Below are records to be output exactly, every one of them.

=-=-=

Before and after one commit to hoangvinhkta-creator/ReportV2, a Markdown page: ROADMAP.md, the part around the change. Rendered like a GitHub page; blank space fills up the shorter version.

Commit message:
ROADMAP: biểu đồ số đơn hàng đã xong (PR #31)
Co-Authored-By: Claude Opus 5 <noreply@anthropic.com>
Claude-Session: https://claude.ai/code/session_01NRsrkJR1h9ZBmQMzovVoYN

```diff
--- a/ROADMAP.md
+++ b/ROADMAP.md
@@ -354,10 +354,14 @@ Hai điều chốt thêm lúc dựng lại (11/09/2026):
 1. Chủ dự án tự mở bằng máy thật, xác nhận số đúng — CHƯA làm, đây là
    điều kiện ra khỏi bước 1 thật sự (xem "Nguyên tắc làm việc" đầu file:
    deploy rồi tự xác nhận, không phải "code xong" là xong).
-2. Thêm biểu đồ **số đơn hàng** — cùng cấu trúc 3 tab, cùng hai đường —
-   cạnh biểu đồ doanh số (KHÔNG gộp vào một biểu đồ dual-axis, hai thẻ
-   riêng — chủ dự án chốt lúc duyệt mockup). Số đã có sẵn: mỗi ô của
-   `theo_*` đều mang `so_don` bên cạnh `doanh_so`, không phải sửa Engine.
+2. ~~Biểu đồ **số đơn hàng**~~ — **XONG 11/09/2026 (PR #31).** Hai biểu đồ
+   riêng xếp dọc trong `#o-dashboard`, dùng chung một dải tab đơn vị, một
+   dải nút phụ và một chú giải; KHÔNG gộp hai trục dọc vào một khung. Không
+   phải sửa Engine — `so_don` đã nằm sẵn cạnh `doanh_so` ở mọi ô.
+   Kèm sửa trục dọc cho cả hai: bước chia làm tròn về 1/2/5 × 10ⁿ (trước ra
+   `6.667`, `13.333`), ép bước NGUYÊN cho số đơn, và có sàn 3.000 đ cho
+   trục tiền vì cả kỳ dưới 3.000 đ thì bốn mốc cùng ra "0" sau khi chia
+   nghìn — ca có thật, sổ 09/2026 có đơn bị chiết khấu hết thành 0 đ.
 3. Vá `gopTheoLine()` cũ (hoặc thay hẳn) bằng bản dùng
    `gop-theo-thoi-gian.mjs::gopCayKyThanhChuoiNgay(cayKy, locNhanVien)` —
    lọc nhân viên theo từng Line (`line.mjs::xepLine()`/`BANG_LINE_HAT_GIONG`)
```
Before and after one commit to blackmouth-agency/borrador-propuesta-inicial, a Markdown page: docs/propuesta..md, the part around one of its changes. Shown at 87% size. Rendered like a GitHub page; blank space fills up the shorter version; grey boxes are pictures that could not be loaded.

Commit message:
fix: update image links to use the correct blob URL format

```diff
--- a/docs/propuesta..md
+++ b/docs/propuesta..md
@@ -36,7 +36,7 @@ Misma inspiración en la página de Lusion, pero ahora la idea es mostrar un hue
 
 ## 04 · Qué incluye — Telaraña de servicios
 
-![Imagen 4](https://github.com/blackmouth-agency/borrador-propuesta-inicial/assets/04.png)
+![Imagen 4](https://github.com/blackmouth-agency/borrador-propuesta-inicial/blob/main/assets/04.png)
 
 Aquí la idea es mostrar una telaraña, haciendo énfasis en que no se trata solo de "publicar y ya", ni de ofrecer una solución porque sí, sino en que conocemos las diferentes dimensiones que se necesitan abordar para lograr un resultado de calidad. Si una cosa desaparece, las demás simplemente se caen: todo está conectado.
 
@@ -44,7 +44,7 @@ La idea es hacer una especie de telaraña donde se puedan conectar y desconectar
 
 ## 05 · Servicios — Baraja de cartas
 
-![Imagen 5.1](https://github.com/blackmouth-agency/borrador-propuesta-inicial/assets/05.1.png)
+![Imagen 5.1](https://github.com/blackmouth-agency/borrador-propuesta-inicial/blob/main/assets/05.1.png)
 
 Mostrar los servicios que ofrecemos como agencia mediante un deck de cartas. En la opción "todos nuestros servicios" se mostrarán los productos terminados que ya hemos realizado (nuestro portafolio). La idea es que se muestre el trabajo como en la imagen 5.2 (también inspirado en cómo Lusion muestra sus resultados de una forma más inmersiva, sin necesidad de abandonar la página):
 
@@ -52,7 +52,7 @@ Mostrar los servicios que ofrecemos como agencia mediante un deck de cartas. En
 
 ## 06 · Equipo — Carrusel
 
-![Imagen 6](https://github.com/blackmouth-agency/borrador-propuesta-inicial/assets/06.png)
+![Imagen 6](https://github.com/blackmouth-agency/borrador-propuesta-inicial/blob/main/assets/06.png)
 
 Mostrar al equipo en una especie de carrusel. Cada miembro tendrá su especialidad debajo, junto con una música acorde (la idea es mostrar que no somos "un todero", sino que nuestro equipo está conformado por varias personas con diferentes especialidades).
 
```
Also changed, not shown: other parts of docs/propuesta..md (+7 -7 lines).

=-=-=

▶ _Exercise result_:
Before and after one commit to hoangvinhkta-creator/ReportV2, a Markdown page: ROADMAP.md, the part around the change. Rendered like a GitHub page; blank space fills up the shorter version.

Commit message:
ROADMAP: biểu đồ số đơn hàng đã xong (PR #31)
Co-Authored-By: Claude Opus 5 <noreply@anthropic.com>
Claude-Session: https://claude.ai/code/session_01NRsrkJR1h9ZBmQMzovVoYN

```diff
--- a/ROADMAP.md
+++ b/ROADMAP.md
@@ -354,10 +354,14 @@ Hai điều chốt thêm lúc dựng lại (11/09/2026):
 1. Chủ dự án tự mở bằng máy thật, xác nhận số đúng — CHƯA làm, đây là
    điều kiện ra khỏi bước 1 thật sự (xem "Nguyên tắc làm việc" đầu file:
    deploy rồi tự xác nhận, không phải "code xong" là xong).
-2. Thêm biểu đồ **số đơn hàng** — cùng cấu trúc 3 tab, cùng hai đường —
-   cạnh biểu đồ doanh số (KHÔNG gộp vào một biểu đồ dual-axis, hai thẻ
-   riêng — chủ dự án chốt lúc duyệt mockup). Số đã có sẵn: mỗi ô của
-   `theo_*` đều mang `so_don` bên cạnh `doanh_so`, không phải sửa Engine.
+2. ~~Biểu đồ **số đơn hàng**~~ — **XONG 11/09/2026 (PR #31).** Hai biểu đồ
+   riêng xếp dọc trong `#o-dashboard`, dùng chung một dải tab đơn vị, một
+   dải nút phụ và một chú giải; KHÔNG gộp hai trục dọc vào một khung. Không
+   phải sửa Engine — `so_don` đã nằm sẵn cạnh `doanh_so` ở mọi ô.
+   Kèm sửa trục dọc cho cả hai: bước chia làm tròn về 1/2/5 × 10ⁿ (trước ra
+   `6.667`, `13.333`), ép bước NGUYÊN cho số đơn, và có sàn 3.000 đ cho
+   trục tiền vì cả kỳ dưới 3.000 đ thì bốn mốc cùng ra "0" sau khi chia
+   nghìn — ca có thật, sổ 09/2026 có đơn bị chiết khấu hết thành 0 đ.
 3. Vá `gopTheoLine()` cũ (hoặc thay hẳn) bằng bản dùng
    `gop-theo-thoi-gian.mjs::gopCayKyThanhChuoiNgay(cayKy, locNhanVien)` —
    lọc nhân viên theo từng Line (`line.mjs::xepLine()`/`BANG_LINE_HAT_GIONG`)
```
Before and after one commit to blackmouth-agency/borrador-propuesta-inicial, a Markdown page: docs/propuesta..md, the part around one of its changes. Shown at 87% size. Rendered like a GitHub page; blank space fills up the shorter version; grey boxes are pictures that could not be loaded.

Commit message:
fix: update image links to use the correct blob URL format

```diff
--- a/docs/propuesta..md
+++ b/docs/propuesta..md
@@ -36,7 +36,7 @@ Misma inspiración en la página de Lusion, pero ahora la idea es mostrar un hue
 
 ## 04 · Qué incluye — Telaraña de servicios
 
-![Imagen 4](https://github.com/blackmouth-agency/borrador-propuesta-inicial/assets/04.png)
+![Imagen 4](https://github.com/blackmouth-agency/borrador-propuesta-inicial/blob/main/assets/04.png)
 
 Aquí la idea es mostrar una telaraña, haciendo énfasis en que no se trata solo de "publicar y ya", ni de ofrecer una solución porque sí, sino en que conocemos las diferentes dimensiones que se necesitan abordar para lograr un resultado de calidad. Si una cosa desaparece, las demás simplemente se caen: todo está conectado.
 
@@ -44,7 +44,7 @@ La idea es hacer una especie de telaraña donde se puedan conectar y desconectar
 
 ## 05 · Servicios — Baraja de cartas
 
-![Imagen 5.1](https://github.com/blackmouth-agency/borrador-propuesta-inicial/assets/05.1.png)
+![Imagen 5.1](https://github.com/blackmouth-agency/borrador-propuesta-inicial/blob/main/assets/05.1.png)
 
 Mostrar los servicios que ofrecemos como agencia mediante un deck de cartas. En la opción "todos nuestros servicios" se mostrarán los productos terminados que ya hemos realizado (nuestro portafolio). La idea es que se muestre el trabajo como en la imagen 5.2 (también inspirado en cómo Lusion muestra sus resultados de una forma más inmersiva, sin necesidad de abandonar la página):
 
@@ -52,7 +52,7 @@ Mostrar los servicios que ofrecemos como agencia mediante un deck de cartas. En
 
 ## 06 · Equipo — Carrusel
 
-![Imagen 6](https://github.com/blackmouth-agency/borrador-propuesta-inicial/assets/06.png)
+![Imagen 6](https://github.com/blackmouth-agency/borrador-propuesta-inicial/blob/main/assets/06.png)
 
 Mostrar al equipo en una especie de carrusel. Cada miembro tendrá su especialidad debajo, junto con una música acorde (la idea es mostrar que no somos "un todero", sino que nuestro equipo está conformado por varias personas con diferentes especialidades).
 
```
Also changed, not shown: other parts of docs/propuesta..md (+7 -7 lines).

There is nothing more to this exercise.